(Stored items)

**********

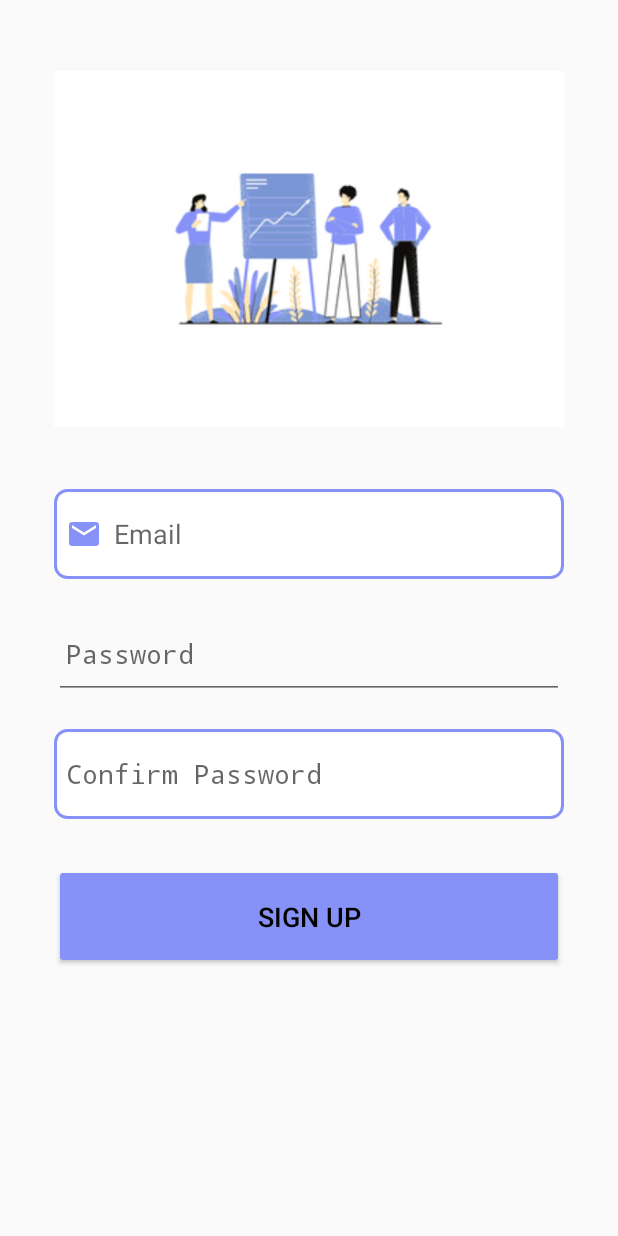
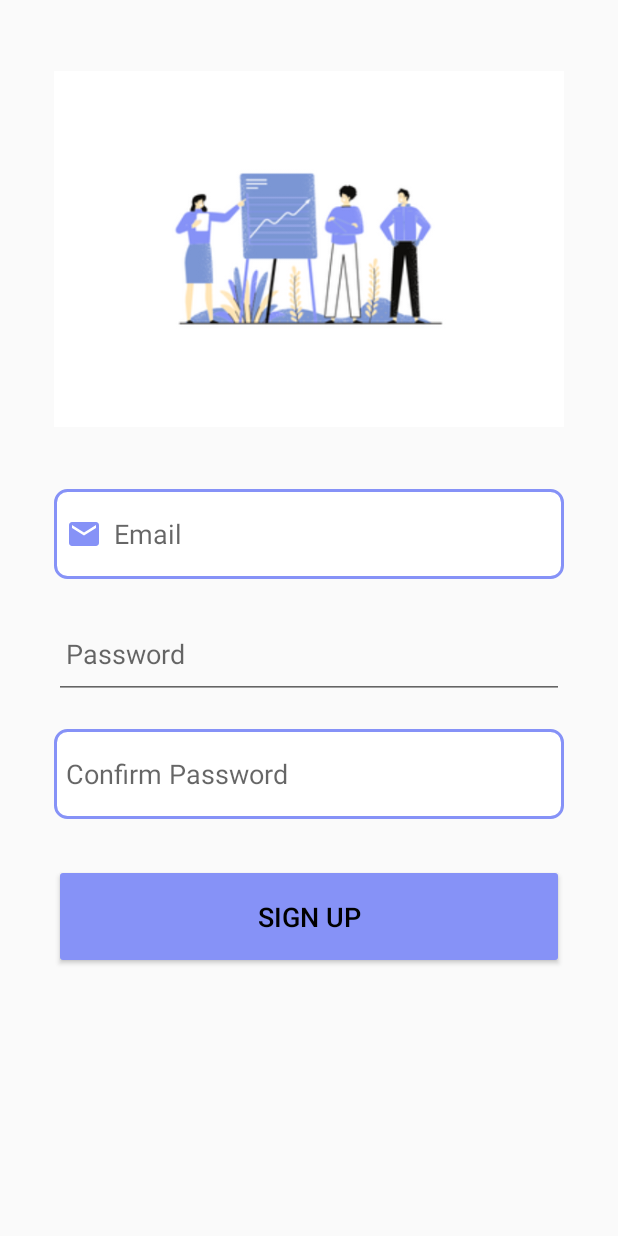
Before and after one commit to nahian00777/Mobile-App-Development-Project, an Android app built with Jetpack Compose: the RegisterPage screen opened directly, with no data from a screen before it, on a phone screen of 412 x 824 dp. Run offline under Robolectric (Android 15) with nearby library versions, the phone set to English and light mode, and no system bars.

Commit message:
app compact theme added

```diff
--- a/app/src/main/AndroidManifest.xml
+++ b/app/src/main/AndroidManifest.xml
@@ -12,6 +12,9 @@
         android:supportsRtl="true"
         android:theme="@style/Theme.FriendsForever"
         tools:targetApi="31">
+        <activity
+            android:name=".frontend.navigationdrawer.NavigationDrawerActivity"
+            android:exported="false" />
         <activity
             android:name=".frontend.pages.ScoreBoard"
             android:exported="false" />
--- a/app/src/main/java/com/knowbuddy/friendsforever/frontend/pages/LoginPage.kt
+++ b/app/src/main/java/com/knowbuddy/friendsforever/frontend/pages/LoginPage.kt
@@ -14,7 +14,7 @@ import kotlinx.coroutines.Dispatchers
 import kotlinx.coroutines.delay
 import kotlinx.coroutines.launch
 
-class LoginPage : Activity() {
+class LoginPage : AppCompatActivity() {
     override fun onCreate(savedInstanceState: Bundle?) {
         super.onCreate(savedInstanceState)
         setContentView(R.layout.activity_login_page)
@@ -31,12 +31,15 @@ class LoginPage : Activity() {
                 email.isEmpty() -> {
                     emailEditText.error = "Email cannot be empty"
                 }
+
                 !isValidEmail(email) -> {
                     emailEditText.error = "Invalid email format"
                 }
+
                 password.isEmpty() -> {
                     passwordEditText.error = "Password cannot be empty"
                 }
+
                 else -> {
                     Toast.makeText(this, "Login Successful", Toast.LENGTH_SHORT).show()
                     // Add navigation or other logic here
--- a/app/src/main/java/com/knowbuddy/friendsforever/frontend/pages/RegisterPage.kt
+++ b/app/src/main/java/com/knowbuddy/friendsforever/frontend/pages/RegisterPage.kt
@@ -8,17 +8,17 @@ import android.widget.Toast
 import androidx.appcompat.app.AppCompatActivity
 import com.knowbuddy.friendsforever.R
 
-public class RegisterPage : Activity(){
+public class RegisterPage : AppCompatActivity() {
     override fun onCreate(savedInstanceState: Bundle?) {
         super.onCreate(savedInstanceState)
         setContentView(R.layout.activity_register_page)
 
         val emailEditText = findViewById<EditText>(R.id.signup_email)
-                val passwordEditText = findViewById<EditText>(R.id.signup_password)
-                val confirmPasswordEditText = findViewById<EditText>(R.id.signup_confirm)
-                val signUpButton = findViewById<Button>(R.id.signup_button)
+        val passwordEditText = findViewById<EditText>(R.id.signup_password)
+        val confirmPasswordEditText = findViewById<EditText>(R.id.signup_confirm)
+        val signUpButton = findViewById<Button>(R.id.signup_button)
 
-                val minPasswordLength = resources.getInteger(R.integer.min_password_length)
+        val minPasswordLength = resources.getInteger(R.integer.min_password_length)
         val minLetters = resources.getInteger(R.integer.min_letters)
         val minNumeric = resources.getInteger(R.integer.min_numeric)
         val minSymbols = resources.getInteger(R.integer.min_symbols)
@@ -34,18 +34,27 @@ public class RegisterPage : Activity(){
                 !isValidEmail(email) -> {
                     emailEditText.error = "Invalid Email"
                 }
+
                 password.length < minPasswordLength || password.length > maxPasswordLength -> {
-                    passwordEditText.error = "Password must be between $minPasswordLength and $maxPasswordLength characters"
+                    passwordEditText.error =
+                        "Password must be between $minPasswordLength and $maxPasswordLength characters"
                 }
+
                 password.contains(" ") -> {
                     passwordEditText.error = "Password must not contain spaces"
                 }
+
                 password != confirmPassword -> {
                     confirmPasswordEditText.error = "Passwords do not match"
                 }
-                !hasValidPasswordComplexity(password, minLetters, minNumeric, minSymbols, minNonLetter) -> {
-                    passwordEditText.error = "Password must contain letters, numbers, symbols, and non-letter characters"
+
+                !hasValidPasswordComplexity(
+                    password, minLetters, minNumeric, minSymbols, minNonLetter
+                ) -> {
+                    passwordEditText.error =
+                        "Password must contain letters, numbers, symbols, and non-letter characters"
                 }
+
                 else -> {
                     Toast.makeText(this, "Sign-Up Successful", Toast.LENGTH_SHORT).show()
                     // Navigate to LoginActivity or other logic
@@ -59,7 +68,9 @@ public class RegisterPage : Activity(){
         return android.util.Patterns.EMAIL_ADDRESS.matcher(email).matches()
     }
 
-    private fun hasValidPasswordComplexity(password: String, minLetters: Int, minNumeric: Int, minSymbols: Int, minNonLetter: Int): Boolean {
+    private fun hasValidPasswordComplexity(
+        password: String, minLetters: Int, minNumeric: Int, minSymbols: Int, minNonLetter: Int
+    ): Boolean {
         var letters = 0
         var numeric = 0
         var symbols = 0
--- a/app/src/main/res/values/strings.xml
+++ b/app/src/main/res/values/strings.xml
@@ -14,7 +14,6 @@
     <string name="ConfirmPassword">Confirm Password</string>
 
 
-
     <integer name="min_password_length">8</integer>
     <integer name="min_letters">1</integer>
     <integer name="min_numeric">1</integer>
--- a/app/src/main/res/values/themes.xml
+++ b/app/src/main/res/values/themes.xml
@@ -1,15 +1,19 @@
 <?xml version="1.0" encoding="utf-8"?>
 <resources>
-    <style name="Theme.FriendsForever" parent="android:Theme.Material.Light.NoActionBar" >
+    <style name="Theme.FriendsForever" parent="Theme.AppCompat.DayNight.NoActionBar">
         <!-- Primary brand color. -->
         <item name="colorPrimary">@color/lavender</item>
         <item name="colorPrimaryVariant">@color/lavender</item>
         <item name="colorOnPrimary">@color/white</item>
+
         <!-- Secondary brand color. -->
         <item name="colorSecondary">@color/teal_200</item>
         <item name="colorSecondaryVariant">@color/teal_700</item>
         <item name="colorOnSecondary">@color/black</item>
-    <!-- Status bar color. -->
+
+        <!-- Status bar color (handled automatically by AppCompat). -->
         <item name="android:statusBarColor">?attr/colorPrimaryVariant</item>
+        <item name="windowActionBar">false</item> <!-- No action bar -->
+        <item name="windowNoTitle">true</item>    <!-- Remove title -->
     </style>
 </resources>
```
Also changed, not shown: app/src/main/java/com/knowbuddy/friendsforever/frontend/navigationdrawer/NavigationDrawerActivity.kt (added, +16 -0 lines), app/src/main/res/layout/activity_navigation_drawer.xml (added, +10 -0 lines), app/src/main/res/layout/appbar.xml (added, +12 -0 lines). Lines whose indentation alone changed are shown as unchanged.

**********

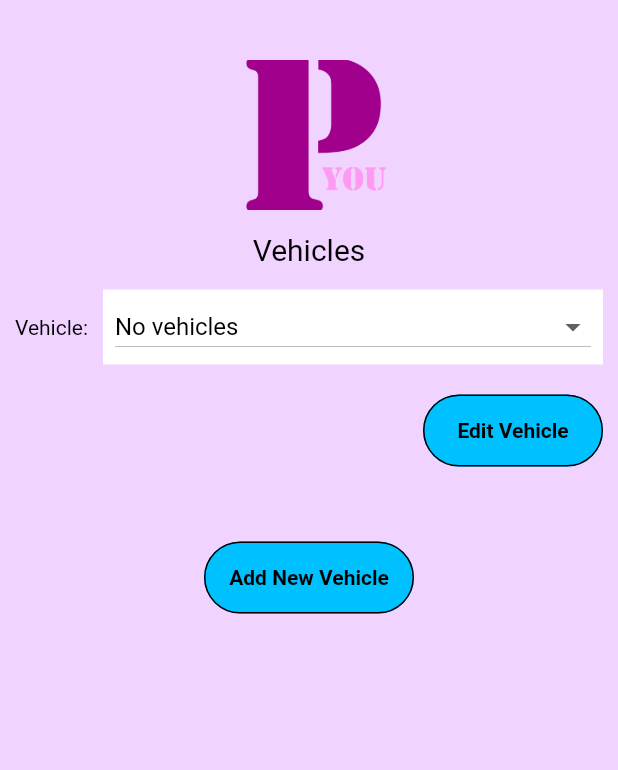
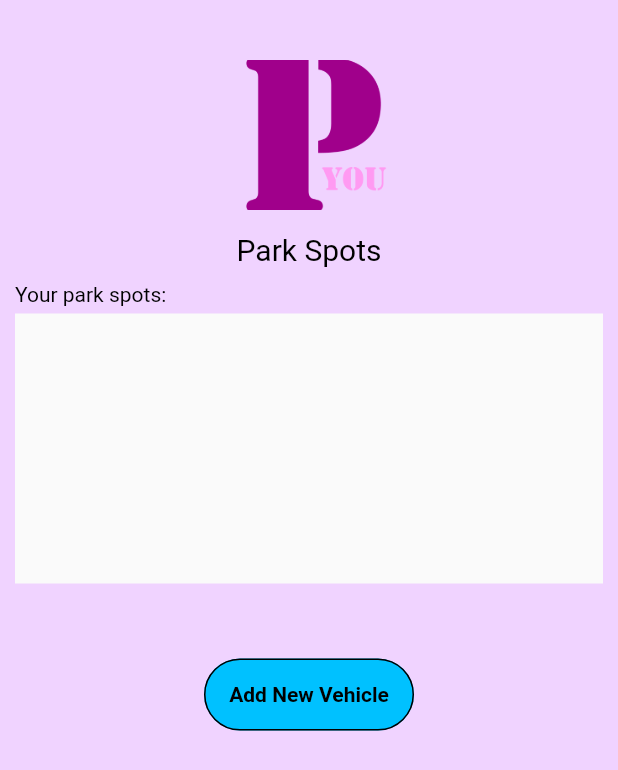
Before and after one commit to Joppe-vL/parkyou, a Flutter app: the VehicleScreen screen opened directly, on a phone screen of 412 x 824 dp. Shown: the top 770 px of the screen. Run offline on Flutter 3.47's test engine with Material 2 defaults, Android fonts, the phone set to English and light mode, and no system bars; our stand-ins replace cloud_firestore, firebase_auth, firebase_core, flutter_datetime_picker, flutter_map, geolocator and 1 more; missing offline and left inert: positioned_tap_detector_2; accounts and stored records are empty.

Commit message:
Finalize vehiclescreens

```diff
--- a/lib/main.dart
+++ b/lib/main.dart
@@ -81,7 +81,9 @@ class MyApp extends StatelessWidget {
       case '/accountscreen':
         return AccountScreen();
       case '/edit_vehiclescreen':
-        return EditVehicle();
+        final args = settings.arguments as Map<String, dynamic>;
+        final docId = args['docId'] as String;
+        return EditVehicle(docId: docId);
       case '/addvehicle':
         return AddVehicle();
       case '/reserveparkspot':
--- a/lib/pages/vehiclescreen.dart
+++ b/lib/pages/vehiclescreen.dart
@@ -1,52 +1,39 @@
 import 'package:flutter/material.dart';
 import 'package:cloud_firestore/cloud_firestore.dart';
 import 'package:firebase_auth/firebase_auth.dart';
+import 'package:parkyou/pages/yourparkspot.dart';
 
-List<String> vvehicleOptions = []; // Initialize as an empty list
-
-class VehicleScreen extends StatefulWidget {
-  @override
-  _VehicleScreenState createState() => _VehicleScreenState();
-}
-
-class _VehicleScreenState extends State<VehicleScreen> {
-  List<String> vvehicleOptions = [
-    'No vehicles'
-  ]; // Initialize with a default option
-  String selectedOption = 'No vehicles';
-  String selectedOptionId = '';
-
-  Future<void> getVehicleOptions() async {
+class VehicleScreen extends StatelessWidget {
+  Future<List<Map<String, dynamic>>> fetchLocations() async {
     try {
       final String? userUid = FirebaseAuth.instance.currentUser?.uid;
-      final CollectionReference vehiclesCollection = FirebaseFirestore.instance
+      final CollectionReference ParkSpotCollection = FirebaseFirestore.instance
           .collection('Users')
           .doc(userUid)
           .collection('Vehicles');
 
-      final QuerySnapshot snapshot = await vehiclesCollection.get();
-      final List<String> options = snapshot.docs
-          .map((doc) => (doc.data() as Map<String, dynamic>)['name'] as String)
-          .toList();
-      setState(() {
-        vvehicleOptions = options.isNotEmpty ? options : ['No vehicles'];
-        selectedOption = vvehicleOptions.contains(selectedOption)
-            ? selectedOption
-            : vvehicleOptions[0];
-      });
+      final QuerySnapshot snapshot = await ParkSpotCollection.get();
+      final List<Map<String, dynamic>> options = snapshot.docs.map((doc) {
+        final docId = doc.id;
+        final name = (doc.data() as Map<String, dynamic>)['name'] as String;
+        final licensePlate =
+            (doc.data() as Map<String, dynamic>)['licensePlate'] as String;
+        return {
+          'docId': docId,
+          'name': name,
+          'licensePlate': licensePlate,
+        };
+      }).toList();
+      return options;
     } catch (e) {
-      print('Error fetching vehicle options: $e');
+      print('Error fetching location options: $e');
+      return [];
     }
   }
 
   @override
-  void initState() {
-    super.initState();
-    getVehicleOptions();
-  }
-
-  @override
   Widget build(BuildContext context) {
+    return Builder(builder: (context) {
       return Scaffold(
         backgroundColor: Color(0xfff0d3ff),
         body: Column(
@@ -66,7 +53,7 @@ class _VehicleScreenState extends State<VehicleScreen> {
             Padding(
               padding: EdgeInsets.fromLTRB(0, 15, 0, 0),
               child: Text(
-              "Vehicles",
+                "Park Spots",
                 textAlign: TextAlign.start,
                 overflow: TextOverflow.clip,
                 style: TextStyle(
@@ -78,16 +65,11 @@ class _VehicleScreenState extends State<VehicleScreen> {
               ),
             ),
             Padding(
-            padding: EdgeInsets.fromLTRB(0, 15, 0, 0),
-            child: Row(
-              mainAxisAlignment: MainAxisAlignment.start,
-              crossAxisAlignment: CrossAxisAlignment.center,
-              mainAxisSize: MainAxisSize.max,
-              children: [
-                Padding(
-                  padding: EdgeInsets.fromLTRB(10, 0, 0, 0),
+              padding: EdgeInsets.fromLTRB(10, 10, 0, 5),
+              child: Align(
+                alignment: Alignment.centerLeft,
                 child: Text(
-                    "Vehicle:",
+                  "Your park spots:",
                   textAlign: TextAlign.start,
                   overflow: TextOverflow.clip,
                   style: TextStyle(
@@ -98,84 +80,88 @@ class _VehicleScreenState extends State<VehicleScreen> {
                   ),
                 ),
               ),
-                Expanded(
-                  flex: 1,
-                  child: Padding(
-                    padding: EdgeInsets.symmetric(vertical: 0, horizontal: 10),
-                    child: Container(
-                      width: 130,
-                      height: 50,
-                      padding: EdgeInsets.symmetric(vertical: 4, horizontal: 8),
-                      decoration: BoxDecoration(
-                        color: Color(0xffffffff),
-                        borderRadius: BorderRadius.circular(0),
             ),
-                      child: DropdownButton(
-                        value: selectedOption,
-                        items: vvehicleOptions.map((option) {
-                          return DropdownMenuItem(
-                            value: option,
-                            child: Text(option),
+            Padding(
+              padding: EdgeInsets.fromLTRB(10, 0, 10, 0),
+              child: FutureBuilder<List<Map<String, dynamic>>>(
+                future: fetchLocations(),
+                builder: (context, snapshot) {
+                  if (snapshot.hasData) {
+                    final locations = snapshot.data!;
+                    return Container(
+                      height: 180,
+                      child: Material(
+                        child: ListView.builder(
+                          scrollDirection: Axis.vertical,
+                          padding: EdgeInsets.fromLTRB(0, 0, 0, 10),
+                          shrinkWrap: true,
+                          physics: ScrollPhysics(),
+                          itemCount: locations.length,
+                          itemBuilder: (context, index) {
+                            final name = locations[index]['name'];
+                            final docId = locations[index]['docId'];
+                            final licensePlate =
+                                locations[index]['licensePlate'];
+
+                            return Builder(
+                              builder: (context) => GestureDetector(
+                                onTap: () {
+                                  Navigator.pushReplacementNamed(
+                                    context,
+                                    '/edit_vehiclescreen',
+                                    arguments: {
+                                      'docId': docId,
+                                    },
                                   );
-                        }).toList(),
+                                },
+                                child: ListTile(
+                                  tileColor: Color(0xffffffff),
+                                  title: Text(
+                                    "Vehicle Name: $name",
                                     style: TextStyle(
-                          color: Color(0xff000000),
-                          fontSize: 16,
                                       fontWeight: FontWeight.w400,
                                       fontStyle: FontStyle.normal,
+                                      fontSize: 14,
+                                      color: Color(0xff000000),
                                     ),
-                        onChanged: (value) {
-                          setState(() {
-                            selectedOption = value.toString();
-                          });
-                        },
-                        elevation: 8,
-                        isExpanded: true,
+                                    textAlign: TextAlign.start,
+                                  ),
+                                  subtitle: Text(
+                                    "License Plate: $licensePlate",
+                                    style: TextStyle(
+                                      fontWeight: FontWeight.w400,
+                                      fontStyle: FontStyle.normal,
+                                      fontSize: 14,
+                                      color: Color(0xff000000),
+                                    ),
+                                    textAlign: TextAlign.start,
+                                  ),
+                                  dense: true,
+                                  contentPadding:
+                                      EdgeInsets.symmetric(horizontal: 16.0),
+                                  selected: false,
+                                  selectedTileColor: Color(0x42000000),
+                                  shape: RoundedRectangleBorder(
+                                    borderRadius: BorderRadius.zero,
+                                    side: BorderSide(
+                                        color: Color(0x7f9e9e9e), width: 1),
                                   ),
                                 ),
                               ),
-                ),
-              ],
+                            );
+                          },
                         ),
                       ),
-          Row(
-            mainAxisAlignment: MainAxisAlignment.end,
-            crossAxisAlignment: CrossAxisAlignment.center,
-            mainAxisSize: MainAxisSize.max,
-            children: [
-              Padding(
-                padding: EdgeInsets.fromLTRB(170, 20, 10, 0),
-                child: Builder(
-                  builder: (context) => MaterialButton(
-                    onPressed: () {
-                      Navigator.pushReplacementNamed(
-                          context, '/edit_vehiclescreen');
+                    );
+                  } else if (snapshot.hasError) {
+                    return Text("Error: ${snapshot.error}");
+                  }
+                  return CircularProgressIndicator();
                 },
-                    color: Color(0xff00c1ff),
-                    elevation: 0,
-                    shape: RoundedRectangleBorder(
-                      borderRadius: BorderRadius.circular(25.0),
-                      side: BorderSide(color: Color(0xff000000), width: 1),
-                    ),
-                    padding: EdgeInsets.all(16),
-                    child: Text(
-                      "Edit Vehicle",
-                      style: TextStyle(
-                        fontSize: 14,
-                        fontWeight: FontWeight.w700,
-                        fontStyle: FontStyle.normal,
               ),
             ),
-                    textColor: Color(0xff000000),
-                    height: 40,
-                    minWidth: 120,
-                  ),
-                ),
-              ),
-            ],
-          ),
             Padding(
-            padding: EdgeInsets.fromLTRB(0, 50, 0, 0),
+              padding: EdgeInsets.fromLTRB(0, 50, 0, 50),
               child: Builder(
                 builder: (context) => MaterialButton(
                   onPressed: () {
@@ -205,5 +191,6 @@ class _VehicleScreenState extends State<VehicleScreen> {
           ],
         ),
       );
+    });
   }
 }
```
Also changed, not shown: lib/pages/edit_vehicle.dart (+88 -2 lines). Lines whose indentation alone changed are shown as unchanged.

**********

▶ _The problem_:
Return every line from the entries above that contains the word "import".

▶ _Response area_:
@@ -14,7 +14,7 @@ import kotlinx.coroutines.Dispatchers
 import kotlinx.coroutines.delay
 import kotlinx.coroutines.launch
@@ -8,17 +8,17 @@ import android.widget.Toast
 import androidx.appcompat.app.AppCompatActivity
 import com.knowbuddy.friendsforever.R
 import 'package:flutter/material.dart';
 import 'package:cloud_firestore/cloud_firestore.dart';
 import 'package:firebase_auth/firebase_auth.dart';
+import 'package:parkyou/pages/yourparkspot.dart';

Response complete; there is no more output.